Action item: With the pictures left out, write out the records verbatim.
======== Given records
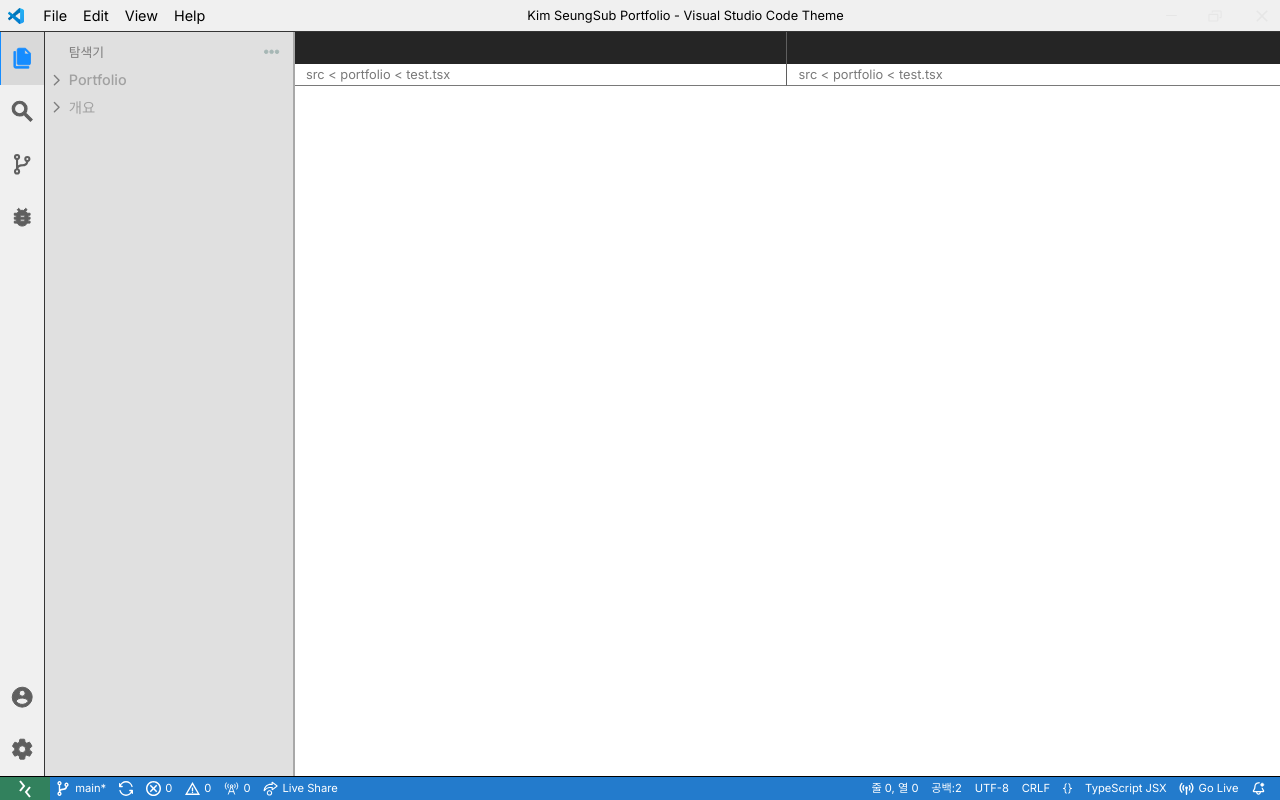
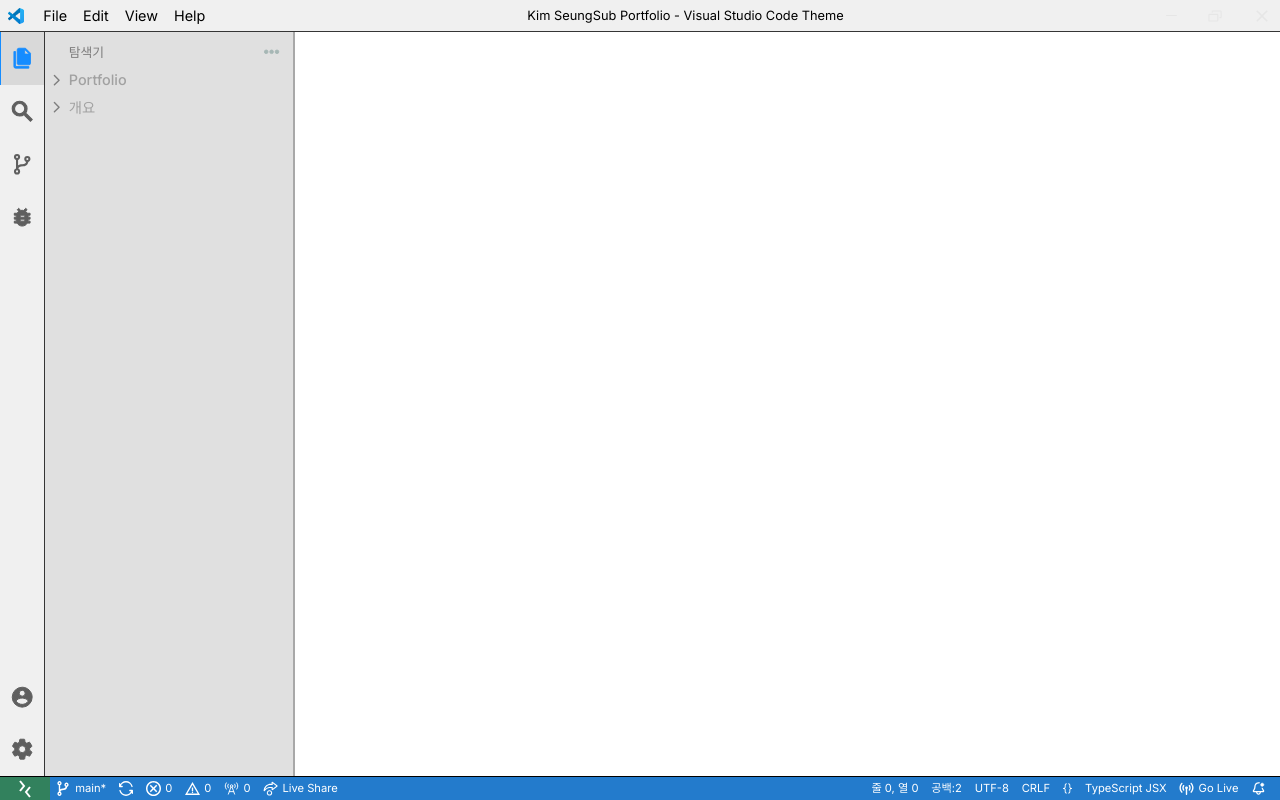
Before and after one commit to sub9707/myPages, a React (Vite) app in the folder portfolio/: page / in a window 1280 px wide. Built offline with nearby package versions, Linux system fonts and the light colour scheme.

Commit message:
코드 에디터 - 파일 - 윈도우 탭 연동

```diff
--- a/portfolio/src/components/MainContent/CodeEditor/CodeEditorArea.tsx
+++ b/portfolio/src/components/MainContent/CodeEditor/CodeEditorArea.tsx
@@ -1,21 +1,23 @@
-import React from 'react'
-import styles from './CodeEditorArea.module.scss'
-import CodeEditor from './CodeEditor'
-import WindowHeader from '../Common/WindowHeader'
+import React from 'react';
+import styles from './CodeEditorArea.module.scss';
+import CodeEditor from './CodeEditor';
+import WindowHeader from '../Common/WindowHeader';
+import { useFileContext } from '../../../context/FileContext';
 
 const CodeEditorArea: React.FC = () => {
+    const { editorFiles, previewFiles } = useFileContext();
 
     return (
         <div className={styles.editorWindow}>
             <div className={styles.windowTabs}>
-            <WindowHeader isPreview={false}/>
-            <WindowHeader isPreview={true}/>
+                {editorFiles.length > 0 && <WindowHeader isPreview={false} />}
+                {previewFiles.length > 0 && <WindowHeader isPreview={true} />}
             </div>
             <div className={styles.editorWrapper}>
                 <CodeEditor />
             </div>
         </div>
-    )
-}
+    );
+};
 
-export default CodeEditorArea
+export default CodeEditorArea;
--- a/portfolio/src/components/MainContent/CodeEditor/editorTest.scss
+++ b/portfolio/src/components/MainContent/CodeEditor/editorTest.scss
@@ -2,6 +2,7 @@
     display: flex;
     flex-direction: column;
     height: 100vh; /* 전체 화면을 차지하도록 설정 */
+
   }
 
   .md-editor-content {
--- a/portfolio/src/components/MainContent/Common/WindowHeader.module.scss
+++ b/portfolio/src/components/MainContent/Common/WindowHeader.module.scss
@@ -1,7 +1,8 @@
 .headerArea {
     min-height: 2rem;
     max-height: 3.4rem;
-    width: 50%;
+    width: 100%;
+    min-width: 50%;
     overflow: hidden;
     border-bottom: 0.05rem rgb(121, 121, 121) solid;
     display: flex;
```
================
Solution to the problem:
Before and after one commit to sub9707/myPages, a React (Vite) app in the folder portfolio/: page / in a window 1280 px wide. Built offline with nearby package versions, Linux system fonts and the light colour scheme.

Commit message:
코드 에디터 - 파일 - 윈도우 탭 연동

```diff
--- a/portfolio/src/components/MainContent/CodeEditor/CodeEditorArea.tsx
+++ b/portfolio/src/components/MainContent/CodeEditor/CodeEditorArea.tsx
@@ -1,21 +1,23 @@
-import React from 'react'
-import styles from './CodeEditorArea.module.scss'
-import CodeEditor from './CodeEditor'
-import WindowHeader from '../Common/WindowHeader'
+import React from 'react';
+import styles from './CodeEditorArea.module.scss';
+import CodeEditor from './CodeEditor';
+import WindowHeader from '../Common/WindowHeader';
+import { useFileContext } from '../../../context/FileContext';
 
 const CodeEditorArea: React.FC = () => {
+    const { editorFiles, previewFiles } = useFileContext();
 
     return (
         <div className={styles.editorWindow}>
             <div className={styles.windowTabs}>
-            <WindowHeader isPreview={false}/>
-            <WindowHeader isPreview={true}/>
+                {editorFiles.length > 0 && <WindowHeader isPreview={false} />}
+                {previewFiles.length > 0 && <WindowHeader isPreview={true} />}
             </div>
             <div className={styles.editorWrapper}>
                 <CodeEditor />
             </div>
         </div>
-    )
-}
+    );
+};
 
-export default CodeEditorArea
+export default CodeEditorArea;
--- a/portfolio/src/components/MainContent/CodeEditor/editorTest.scss
+++ b/portfolio/src/components/MainContent/CodeEditor/editorTest.scss
@@ -2,6 +2,7 @@
     display: flex;
     flex-direction: column;
     height: 100vh; /* 전체 화면을 차지하도록 설정 */
+
   }
 
   .md-editor-content {
--- a/portfolio/src/components/MainContent/Common/WindowHeader.module.scss
+++ b/portfolio/src/components/MainContent/Common/WindowHeader.module.scss
@@ -1,7 +1,8 @@
 .headerArea {
     min-height: 2rem;
     max-height: 3.4rem;
-    width: 50%;
+    width: 100%;
+    min-width: 50%;
     overflow: hidden;
     border-bottom: 0.05rem rgb(121, 121, 121) solid;
     display: flex;
```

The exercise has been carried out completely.